Pendant alarm watch circa 1590 in the form of a sundial with compass for setting time.
In the world of horology, astronomy, the sky, and the stars have long played an important role. Indeed, since the dawn of man, time and all we do, has been influenced by the sun, the moon and the stars. The entire concept of how the tides, harvesting seasons and more have influenced our lives and our view of time has been the basis of long discussions and laid the groundwork for building advanced clocks and watches over the centuries.
Planetary clock by Francois Ducommun, 1830.
Earlier this year at SIHH 2014 watch show, the Fondation de la Haute Horlogerie (HH) implemented an intriguing exhibition entitled Horology, a Child of Astronomy.

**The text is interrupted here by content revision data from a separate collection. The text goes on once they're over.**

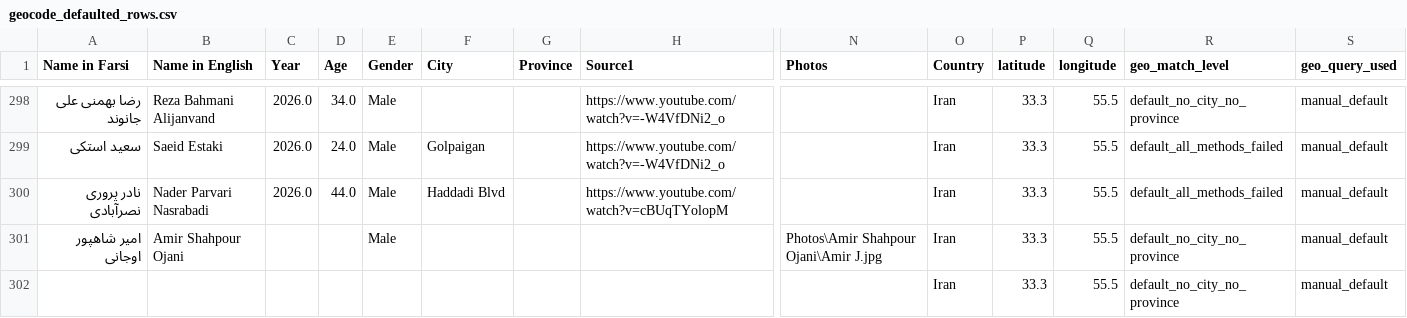
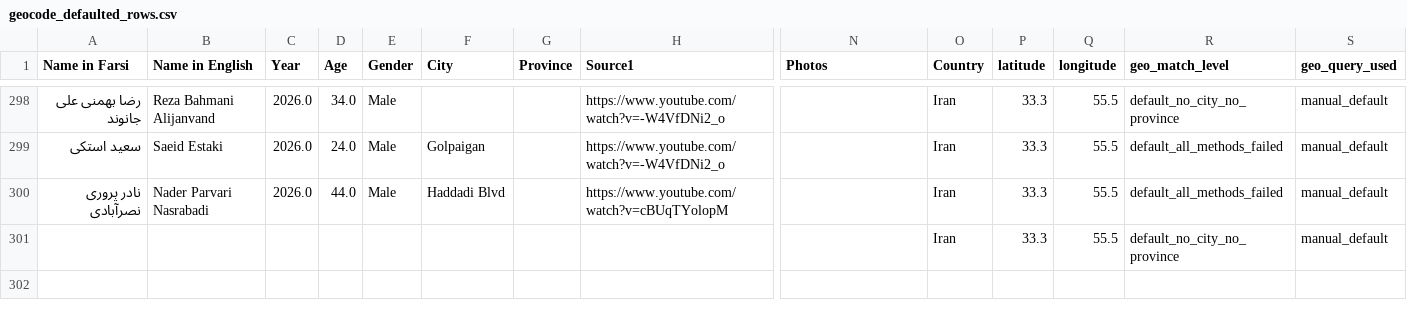
Before and after one commit to sanazgolriz/BahayeAzadi, a CSV file: geocode_defaulted_rows.csv, drawn as a sheet; only a part is shown, gaps mark what is left out; rows hold the shown columns only; the diff names each change by its address in the sheet, - before the commit and + after, or states it on an @@ line.

```diff
--- a/geocode_defaulted_rows.csv
+++ b/geocode_defaulted_rows.csv
-row 301: امیر شاهپور اوجانی | Amir Shahpour Ojani |  |  | Male |  |  |  | Photos\Amir Shahpour Ojani\Amir J.jpg | Iran | 33.3 | 55.5 | default_no_city_no_province | manual_default
```
Also changed, not shown: geocode_cache_iran.csv, 7 other files.
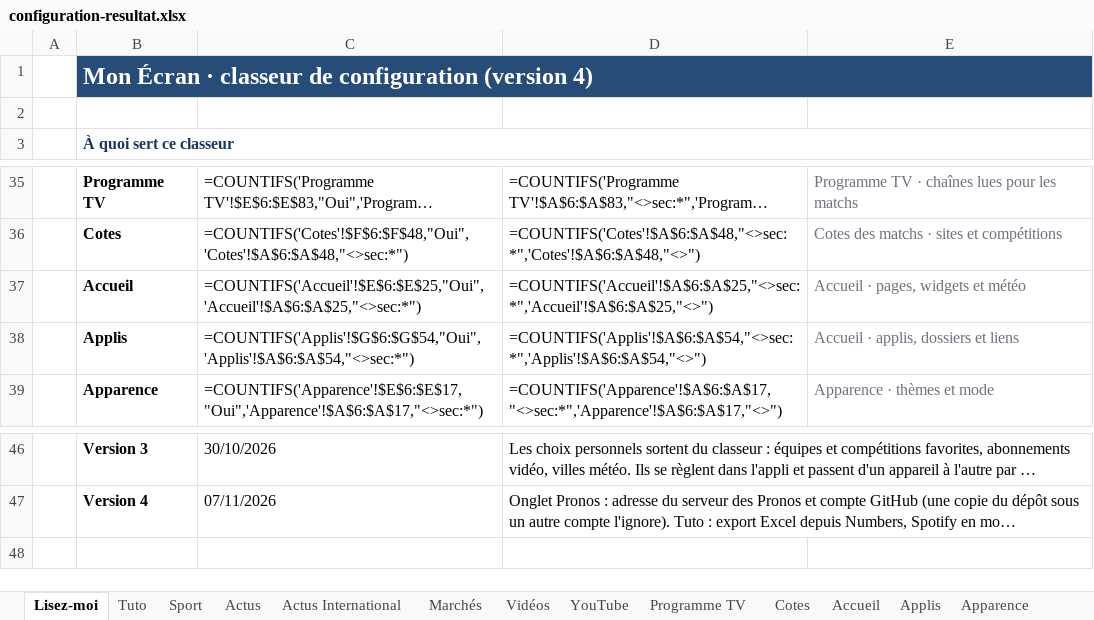
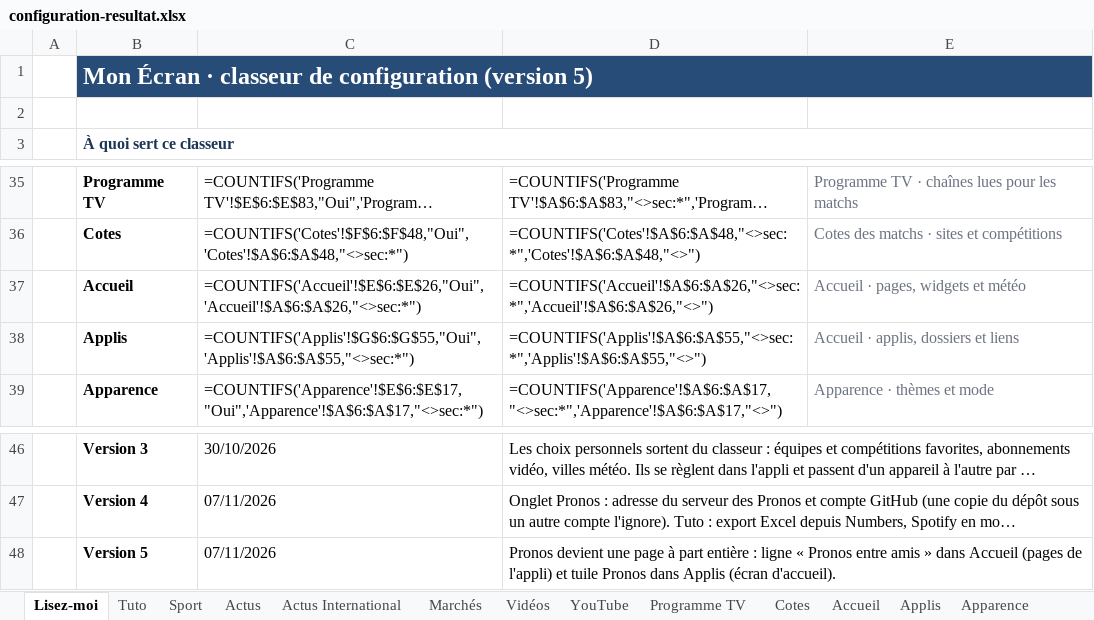
Before and after one commit to ZyAvo/iPhone-Dock, an Excel workbook: config/configuration-resultat.xlsx, sheet Lisez-moi, drawn as a sheet; only a part is shown, gaps mark what is left out; long unchanged cells end in …; values as stored, in another font and other column widths than the file's, no borders; formulas without a stored value are shown as written; the diff names each change by its address in the sheet, - before the commit and + after, or states it on an @@ line.

Commit message:
Configuration depuis le classeur

```diff
--- a/config/configuration-resultat.xlsx (sheet Lisez-moi)
+++ b/config/configuration-resultat.xlsx (sheet Lisez-moi)
-B1: …configuration (version 4)
+B1: …configuration (version 5)
-C37: =COUNTIFS('Accueil'!$E$6:$E$25,"Oui",'Accueil'!$A$6:$A$25,"<>sec:*")
+C37: =COUNTIFS('Accueil'!$E$6:$E$26,"Oui",'Accueil'!$A$6:$A$26,"<>sec:*")
-D37: =COUNTIFS('Accueil'!$A$6:$A$25,"<>sec:*",'Accueil'!$A$6:$A$25,"<>")
+D37: =COUNTIFS('Accueil'!$A$6:$A$26,"<>sec:*",'Accueil'!$A$6:$A$26,"<>")
-C38: =COUNTIFS('Applis'!$G$6:$G$54,"Oui",'Applis'!$A$6:$A$54,"<>sec:*")
+C38: =COUNTIFS('Applis'!$G$6:$G$55,"Oui",'Applis'!$A$6:$A$55,"<>sec:*")
-D38: =COUNTIFS('Applis'!$A$6:$A$54,"<>sec:*",'Applis'!$A$6:$A$54,"<>")
+D38: =COUNTIFS('Applis'!$A$6:$A$55,"<>sec:*",'Applis'!$A$6:$A$55,"<>")
+row 48:  | Version 5 | 07/11/2026 | Pronos devient une page à part entière : ligne « Pronos entre amis » dans Accueil (pages de l'appli) et tuile Pronos dans Applis (écran d'accueil).
```
Also changed, not shown: sheet Applis, sheet Accueil, hidden cells, 5 other files.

The exhibit, which will travel to various events around the world this year, traces the relationship of time and space over the centuries, and features astronomical instruments, sun dial clocks, pocket watches and wrist watches that have played a role in man’s tracking of the moon, stars and sun.

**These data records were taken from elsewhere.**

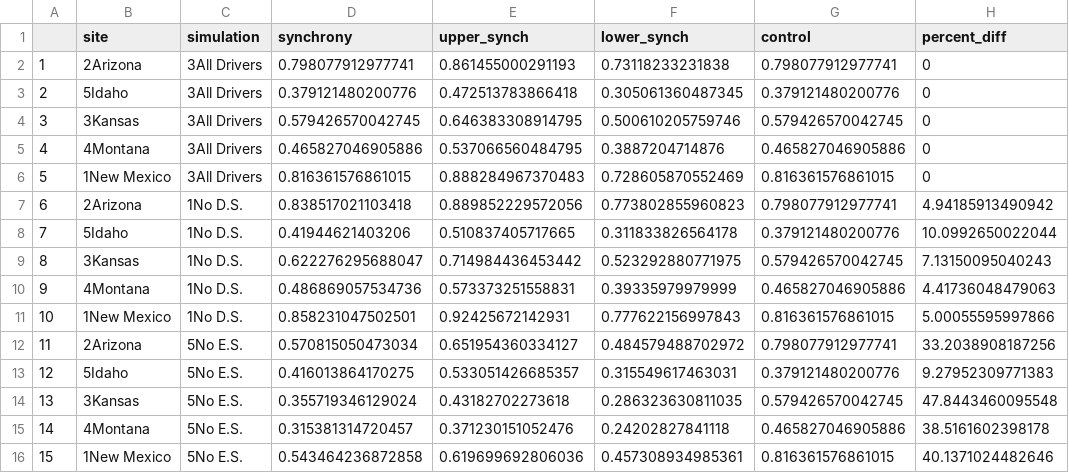
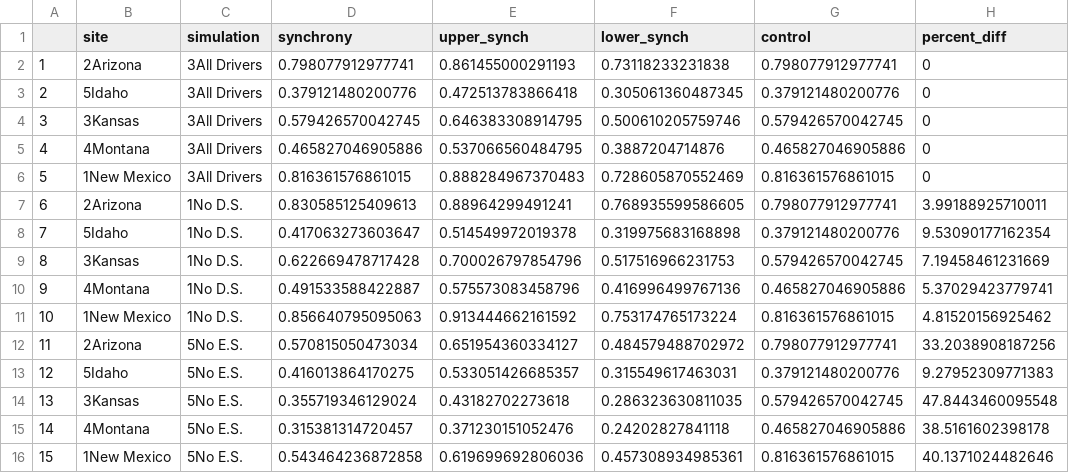
Before and after one commit to atredennick/community_synchrony, a CSV file: results/synchsims_percent_diffs.csv, drawn as a sheet; only a part is shown; the diff covers the shown part only.

```diff
--- a/results/synchsims_percent_diffs.csv
+++ b/results/synchsims_percent_diffs.csv
@@ -6,7 +6,7 @@
 "5","1New Mexico","3All Drivers",0.816361576861015,0.888284967370483,0.728605870552469,0.816361576861015,0
-"6","2Arizona","1No D.S.",0.838517021103418,0.889852229572056,0.773802855960823,0.798077912977741,4.94185913490942
-"7","5Idaho","1No D.S.",0.41944621403206,0.510837405717665,0.311833826564178,0.379121480200776,10.0992650022044
-"8","3Kansas","1No D.S.",0.622276295688047,0.714984436453442,0.523292880771975,0.579426570042745,7.13150095040243
-"9","4Montana","1No D.S.",0.486869057534736,0.573373251558831,0.39335979979999,0.465827046905886,4.41736048479063
-"10","1New Mexico","1No D.S.",0.858231047502501,0.92425672142931,0.777622156997843,0.816361576861015,5.00055595997866
+"6","2Arizona","1No D.S.",0.830585125409613,0.88964299491241,0.768935599586605,0.798077912977741,3.99188925710011
+"7","5Idaho","1No D.S.",0.417063273603647,0.514549972019378,0.319975683168898,0.379121480200776,9.53090177162354
+"8","3Kansas","1No D.S.",0.622669478717428,0.700026797854796,0.517516966231753,0.579426570042745,7.19458461231669
+"9","4Montana","1No D.S.",0.491533588422887,0.575573083458796,0.416996499767136,0.465827046905886,5.37029423779741
+"10","1New Mexico","1No D.S.",0.856640795095063,0.913444662161592,0.753174765173224,0.816361576861015,4.81520156925462
 "11","2Arizona","5No E.S.",0.570815050473034,0.651954360334127,0.484579488702972,0.798077912977741,33.2038908187256
```
Also changed, not shown: 20 edited cells elsewhere in this file, 3 other files.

18th century silver sundial signed Pierre LeMaire, Paris.
This exhibit highlights many of man’s timepiece inventions that have been and are, today, based on the sky.
A closeup of a planetary clock.
Among the items included in the display is a replica of the bronze Nebra disk – an artifact dating back to 1600 BC that is considered the oldest representations of the heavens found today. It features 32 celestial bodies on it, with the sun, the crescent moon and Pleiades. It is believed local Nebra, Germany, farmers used it to plan harvesting cycles.
Replica of the Nebra disk, the oldest artifact depicting time and the celestial bodies.
Also on display: a pendant alarm watch circa 1590 in the form of a sundial with compass for setting time; an 18th century silver sundial, a Francois Ducommun 1830 Planetary clock. These ancient timepieces were joined by a host of current-day astronomical watches ranging from the trilogy by Ulysse Nardin to a other exciting new astronomical watches that are inspired by our skies.